It’s easy to swap out Aprilaire filters (we recommend once a year) thanks to the unique Interlock Rail System.
1. Unpack the filter
2. Slide it into the vent or purifier
3. Close the door to fully secure the filter

A Filter for Every Need

Find the filter that fits your air purifying needs. Make sure to match the size of the filter to your system requirements.

Clean Air Filter MERV 11
● Removes 98% of pollen and mold
● Vacuum and dust less often by preventing airborne particles from settling on furniture and flooring
● Ideal for fall months when mold and pollen are the biggest allergy triggers across the U.S.

Healthy Home Filter MERV 13
● Removes 97% of airborne bacteria
● Creates a Healthy Home environment by preventing airborne allergens from circulating through the air
● Ideal for homes that use pesticides, including products used to kill household pests (insecticides and disinfectants) and products used on lawns and gardens that drift or are tracked inside the house

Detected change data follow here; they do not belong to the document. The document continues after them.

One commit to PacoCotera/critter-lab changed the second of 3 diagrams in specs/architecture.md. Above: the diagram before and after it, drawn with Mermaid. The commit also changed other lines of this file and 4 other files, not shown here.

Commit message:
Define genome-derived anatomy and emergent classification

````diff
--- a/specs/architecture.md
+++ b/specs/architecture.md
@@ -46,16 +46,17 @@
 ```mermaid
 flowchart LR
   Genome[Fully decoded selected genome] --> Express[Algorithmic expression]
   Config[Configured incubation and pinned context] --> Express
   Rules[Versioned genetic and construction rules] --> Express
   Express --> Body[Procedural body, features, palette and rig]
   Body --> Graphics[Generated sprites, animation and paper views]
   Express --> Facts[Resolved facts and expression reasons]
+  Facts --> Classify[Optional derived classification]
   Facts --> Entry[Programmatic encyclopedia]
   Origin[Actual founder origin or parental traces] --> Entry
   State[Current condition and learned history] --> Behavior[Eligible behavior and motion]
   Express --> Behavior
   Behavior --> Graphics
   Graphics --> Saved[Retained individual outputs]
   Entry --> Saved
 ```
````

Allergy and Asthma Filter MERV 16
● Removes 99% of airborne allergy and asthma triggers
● Prevents allergy and asthma triggers from circulating through the air by trapping them in the filter
● Ideal for asthma and allergy sufferers

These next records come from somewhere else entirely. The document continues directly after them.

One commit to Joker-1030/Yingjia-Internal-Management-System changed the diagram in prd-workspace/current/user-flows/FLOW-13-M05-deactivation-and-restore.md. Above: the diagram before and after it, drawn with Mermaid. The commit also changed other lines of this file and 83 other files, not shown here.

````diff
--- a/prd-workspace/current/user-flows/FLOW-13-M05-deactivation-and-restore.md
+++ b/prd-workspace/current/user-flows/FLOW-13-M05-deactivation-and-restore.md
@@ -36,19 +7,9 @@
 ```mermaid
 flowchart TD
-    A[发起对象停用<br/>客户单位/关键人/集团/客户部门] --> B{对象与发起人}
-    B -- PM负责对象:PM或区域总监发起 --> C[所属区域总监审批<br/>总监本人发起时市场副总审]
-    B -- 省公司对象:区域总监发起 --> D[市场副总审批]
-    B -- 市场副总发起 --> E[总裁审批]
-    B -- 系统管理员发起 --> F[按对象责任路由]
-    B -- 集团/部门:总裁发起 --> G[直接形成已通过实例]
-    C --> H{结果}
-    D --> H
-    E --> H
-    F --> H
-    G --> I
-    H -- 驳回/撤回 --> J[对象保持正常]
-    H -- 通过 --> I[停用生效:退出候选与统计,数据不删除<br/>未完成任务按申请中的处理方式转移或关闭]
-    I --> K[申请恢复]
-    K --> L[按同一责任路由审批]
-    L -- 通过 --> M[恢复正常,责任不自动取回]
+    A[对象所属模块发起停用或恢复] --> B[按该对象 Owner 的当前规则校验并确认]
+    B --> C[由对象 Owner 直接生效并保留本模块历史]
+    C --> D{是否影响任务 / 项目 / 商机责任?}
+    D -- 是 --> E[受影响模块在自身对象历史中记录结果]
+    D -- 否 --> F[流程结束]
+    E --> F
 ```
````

Odor Filter MERV 13
● Reduces odor with activated carbon
● Odors from pets, cooking, and Volatile Organic Compounds (VOCs) are reduced by passing through the carbon filter
● Most commonly used to remove gases

 

 

Archive |

Best and Worst Cities for Spring Allergies

< 1 minute read

Spring Allergies: Best and worst cities in the US

By this point in the year, it can feel like winter will never end. But when that cold and snow finally disappear, millions of Americans will trade the dry skin and cold noses for springtime sneezes and sniffles.

That’s right. Spring allergies are just around the corner and the Asthma and Allergy Foundation of America (AAFA) has released its list for the best and worst cities to live in for allergy sufferers.

The AAFA ranks the 100 largest U.S. cities using pollen counts, allergy medicine use, and allergy doctors.

10 best U.S. cities (as of 2018)for spring allergies:

1. Denver, CO
2. Provo, UT
3. Boise, ID
4. Portland, OR
5. Colorado Springs, CO
6. Ogden, UT
7. Seattle, WA
8. Salt Lake City, UT
9. Raleigh, NC
10. Spokane, WA

10 worst US cities for spring allergies:

1. McAllen, TX
2. Louisville, KY
3. Jackson, MI
4. Memphis, TN
5. San Antonio, TX
6. Providence, RI
7. Dayton, OH
8. Syracuse, NY
9. Oklahoma City, OK
10. Knoxville, TN

While these cities might present some issues for allergy sufferers, not all hope is lost if you call one of these places home.

5 tips for allergy relief:

1. See a certified allergist to diagnose your symptoms
2. Use over the counter meds or a neti pot to help relieve sinus issues
3. Keep an eye on the pollen count and stay inside when it’s elevated
4. Take spring cleaning seriously and stay on top of dusting and vacuuming
5. Invest in an Aprilaire Air Purifier to reduce airborne pollutants and allergens

Sources:

https://www.aafa.org/spring-allergy-capitals-2018.aspx

https://www.aafa.org/media/2113/aafa-2018-spring-allergy-capitals-report.pdf

Healthy Clean Air | Healthy Air |

Common Asthma Triggers Around The House

< 1 minute read

While asthma is not caused by air pollution, poor air quality can act as an asthma trigger and may even initiate an asthma attack.

Indoor air pollutants have been found to be 5times greater than outdoor pollutants.  And since Americans spend an average of 90% of their time indoors, it’s more important than ever to make Indoor Air Quality a priority in your home.

Common Indoor Air Pollutants

  • Mold, mildew, dust mites
  • Pest droppings
  • Pet dander
  • Furniture finished with flame retardants
  • Spray cleaners and disinfectants
  • Tobacco smoke
  • Smoke from fireplaces, wood stoves, or kerosene heaters
  • Nitrogen dioxide from natural gas heaters and stoves
  • Scented candles, spray and/or plug-in air fresheners, and potpourris
  • Incense smoke
  • Perfumes and hair spray

How to Limit Asthma Triggers

If you or a member of your family suffer from asthma, it’s never too late to get proactive about Indoor Air Quality. Here are some ways to limit common asthma triggers in your home: